  • Provide a sense of safety and security. The most important thing caregivers can do for their children is to remind them that the adults in their lives are doing everything they can to keep them safe and protected. It can also be helpful to remind them about the difference between “kid worries” and “adult worries”. Kid worries can include, “How do I make sure I do well in school?” “When am I going to do my homework?” “Who should I invite to my birthday party?”. Too many children in New Orleans are being forced to take on adult worries related to safety and security, when it is the adults in their lives who should be bearing that burden.
  • Be proactive and know the signs of trauma. Among pre-school aged children, signs to look out for include significant behavioral regressions such as language delays, difficulties sleeping, changes in eating patterns or excessive clinginess with caregivers. In older or school-age children, signs of trauma may include avoidance of activities they once enjoyed, irritability or aggressive behavior, new fears and anxieties or engaging in risk-taking behaviors. If caregivers notice any of these changes or new behaviors, it may help to seek out an evaluation from a trained trauma-informed therapist.

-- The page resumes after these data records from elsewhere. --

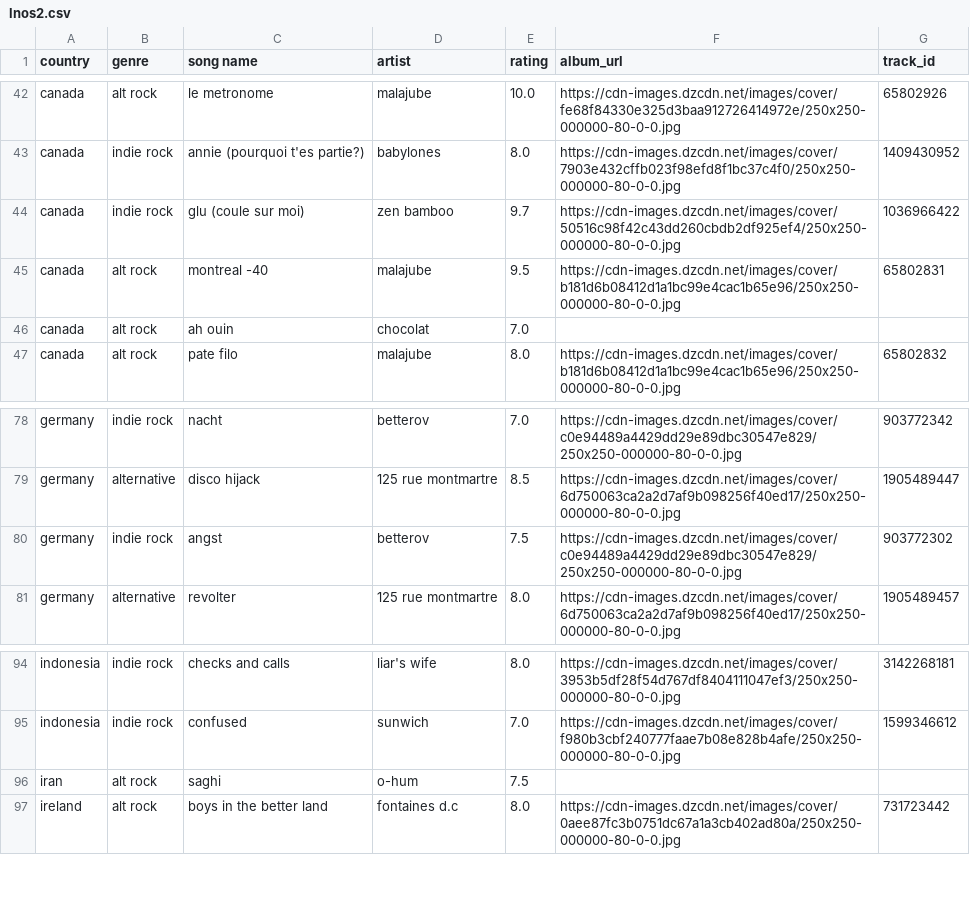
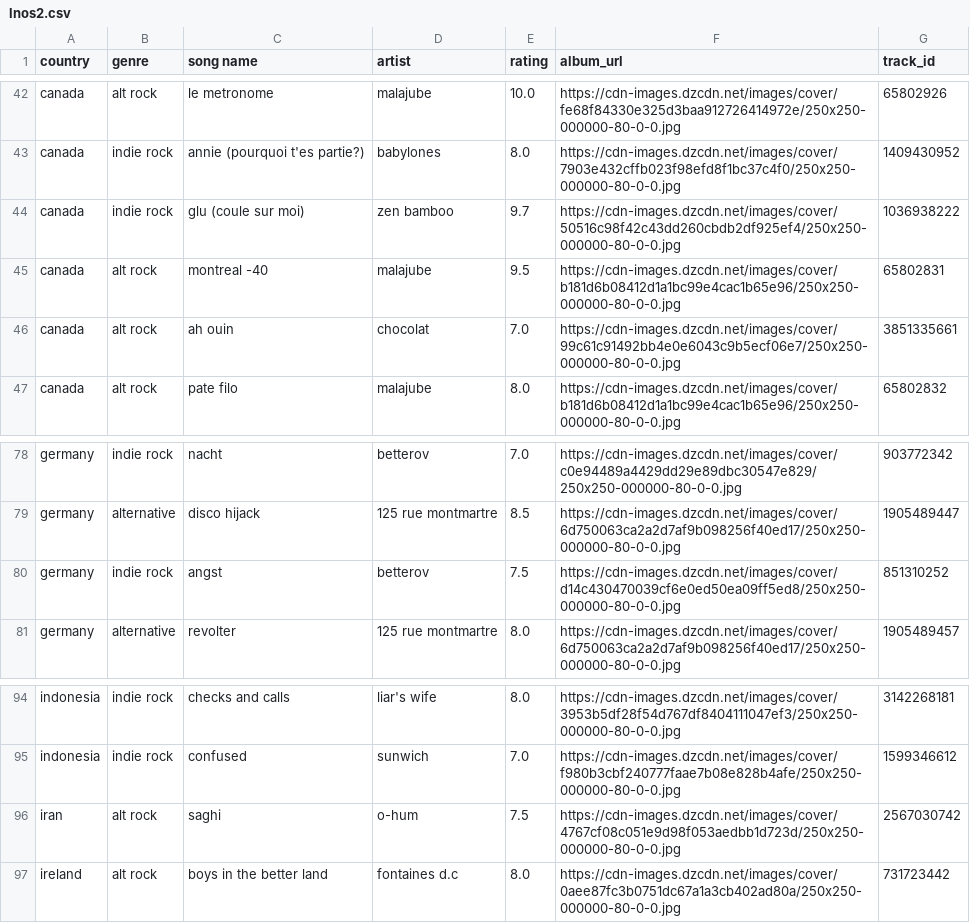
Before and after one commit to saladchalice/Alt-Around-the-World, a CSV file: data/lnos2.csv, drawn as a sheet; only a part is shown, gaps mark what is left out.

```diff
--- a/data/lnos2.csv
+++ b/data/lnos2.csv
@@ -43,5 +43,5 @@ canada,alt rock,le metronome,malajube,10.0,https://cdn-images.dzcdn.net/images/c
 canada,indie rock,annie (pourquoi t'es partie?),babylones,8.0,https://cdn-images.dzcdn.net/images/cover/7903e432cffb023f98efd8f1bc37c4f0/250x250-000000-80-0-0.jpg,1409430952
-canada,indie rock,glu (coule sur moi),zen bamboo,9.7,https://cdn-images.dzcdn.net/images/cover/50516c98f42c43dd260cbdb2df925ef4/250x250-000000-80-0-0.jpg,1036966422
+canada,indie rock,glu (coule sur moi),zen bamboo,9.7,https://cdn-images.dzcdn.net/images/cover/50516c98f42c43dd260cbdb2df925ef4/250x250-000000-80-0-0.jpg,1036938222
 canada,alt rock,montreal -40,malajube,9.5,https://cdn-images.dzcdn.net/images/cover/b181d6b08412d1a1bc99e4cac1b65e96/250x250-000000-80-0-0.jpg,65802831
-canada,alt rock,ah ouin,chocolat,7.0,,
+canada,alt rock,ah ouin,chocolat,7.0,https://cdn-images.dzcdn.net/images/cover/99c61c91492bb4e0e6043c9b5ecf06e7/250x250-000000-80-0-0.jpg,3851335661
 canada,alt rock,pate filo,malajube,8.0,https://cdn-images.dzcdn.net/images/cover/b181d6b08412d1a1bc99e4cac1b65e96/250x250-000000-80-0-0.jpg,65802832
@@ -79,3 +79,3 @@ germany,indie rock,nacht,betterov,7.0,https://cdn-images.dzcdn.net/images/cover/
 germany,alternative,disco hijack,125 rue montmartre,8.5,https://cdn-images.dzcdn.net/images/cover/6d750063ca2a2d7af9b098256f40ed17/250x250-000000-80-0-0.jpg,1905489447
-germany,indie rock,angst,betterov,7.5,https://cdn-images.dzcdn.net/images/cover/c0e94489a4429dd29e89dbc30547e829/250x250-000000-80-0-0.jpg,903772302
+germany,indie rock,angst,betterov,7.5,https://cdn-images.dzcdn.net/images/cover/d14c430470039cf6e0ed50ea09ff5ed8/250x250-000000-80-0-0.jpg,851310252
 germany,alternative,revolter,125 rue montmartre,8.0,https://cdn-images.dzcdn.net/images/cover/6d750063ca2a2d7af9b098256f40ed17/250x250-000000-80-0-0.jpg,1905489457
@@ -95,3 +95,3 @@ indonesia,indie rock,checks and calls,liar's wife,8.0,https://cdn-images.dzcdn.n
 indonesia,indie rock,confused,sunwich,7.0,https://cdn-images.dzcdn.net/images/cover/f980b3cbf240777faae7b08e828b4afe/250x250-000000-80-0-0.jpg,1599346612
-iran,alt rock,saghi,o-hum,7.5,,
+iran,alt rock,saghi,o-hum,7.5,https://cdn-images.dzcdn.net/images/cover/4767cf08c051e9d98f053aedbb1d723d/250x250-000000-80-0-0.jpg,2567030742
 ireland,alt rock,boys in the better land,fontaines d.c,8.0,https://cdn-images.dzcdn.net/images/cover/0aee87fc3b0751dc67a1a3cb402ad80a/250x250-000000-80-0-0.jpg,731723442
```
Also changed, not shown: 1 other file.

Empowering our community to make a difference

We know that it takes a village to address the mental health impact of gun violence on children. To that end, our TAG Center is partnering with school- and community-based clinicians throughout New Orleans by training them in evidence-based interventions to address trauma and grief in youth – some of the very same treatments we use within the TAG Center. We will also be partnering with Jefferson Parrish schools early next year to ensure all of their school-based clinicians are trained in a group-based intervention for students exposed to trauma and loss. In addition, we are also launching a new partnership with officials in the Juvenile Justice Intervention Center to provide evidence-based care to children and adolescents in the system to help reduce violent behaviors.

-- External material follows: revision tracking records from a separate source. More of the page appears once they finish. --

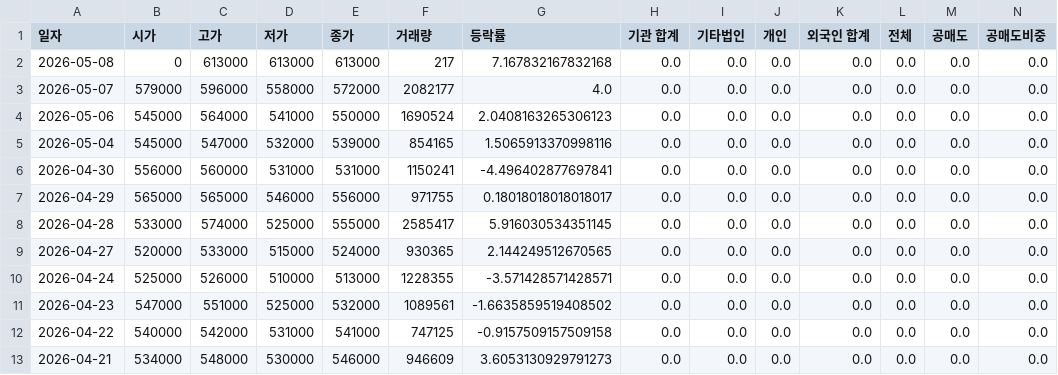
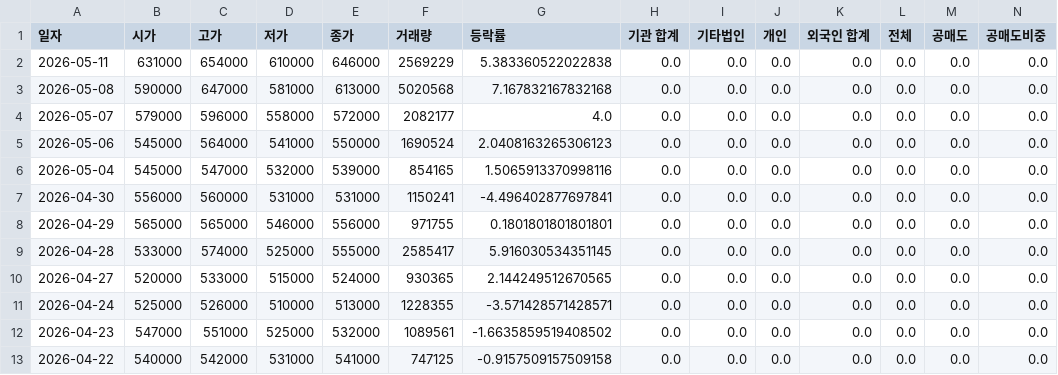
Before and after one commit to ccyun95/Automobile_robot_work, a CSV file: data/Hyundi_005380_stock_data.csv, drawn as a sheet; only a part is shown; the shorter side is filled out with more unchanged rows; addresses are those after the commit; rows hold the shown columns only; the diff names each change by its address in the sheet, - before the commit and + after, or states it on an @@ line.

```diff
--- a/data/Hyundi_005380_stock_data.csv
+++ b/data/Hyundi_005380_stock_data.csv
+row 2: 2026-05-11 | 631000 | 654000 | 610000 | 646000 | 2569229 | 5.383360522022838 | 0.0 | 0.0 | 0.0 | 0.0 | 0.0 | 0.0 | 0.0
-B3 (시가): 0
+B3 (시가): 590000
-C3 (고가): 613000
+C3 (고가): 647000
-D3 (저가): 613000
+D3 (저가): 581000
-F3 (거래량): 217
+F3 (거래량): 5020568
-G8 (등락률): 0.18018018018018017
+G8 (등락률): 0.1801801801801801
```
Also changed, not shown: data/HVM_295310_stock_data.csv, data/Hyundai_Autoever_307950_stock_data.csv, 18 other files.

Although we continue to hear devastating stories of trauma and loss, our TAG Center also has the privilege of witnessing stories of strength, resilience, hope and healing. Together with our community, we can help to ensure that no child or adolescent exposed to adversity has to suffer in silence.

For more information about the TAG Center at Children’s Hospital New Orleans or to make an appointment with one of our therapists, please visit this website:

Julie Kaplow, PhD, ABPP, is a licensed clinical psychologist, board certified in Clinical Child and Adolescent Psychology. Dr. Kaplow serves as Executive Director of the Trauma and Grief Centers at the Children’s Hospital New Orleans and The Hackett Center for Mental Health in Houston. She is also Professor of Psychiatry at Tulane University School of Medicine. In these roles, she oversees the development and evaluation of novel treatments for traumatized and bereaved youth and disseminates trauma- and bereavement-informed “best practices” to community providers nationwide. Following Hurricane Harvey, Dr. Kaplow and her team provided evidence-based risk screening and interventions to children and families adversely affected by Hurricane Harvey and its aftermath. She also helped to establish the Santa Fe Resiliency Center following the Santa Fe High School shooting in Texas, where her clinicians have provided evidence-based assessment and treatment to families impacted by the shooting. Prior to joining CHNOLA, Dr. Kaplow served as Chief of Psychology and Vice Chair for Behavioral Health in the Department of Pediatrics at Texas Children’s Hospital/Baylor College of Medicine. Dr. Kaplow received her BA in Psychology from the University of Michigan and her PhD in Clinical Psychology from Duke University. She completed her internship at Boston Children’s Hospital/Harvard Medical School followed by postdoctoral training at the Center for Medical and Refugee Trauma at Boston Medical Center.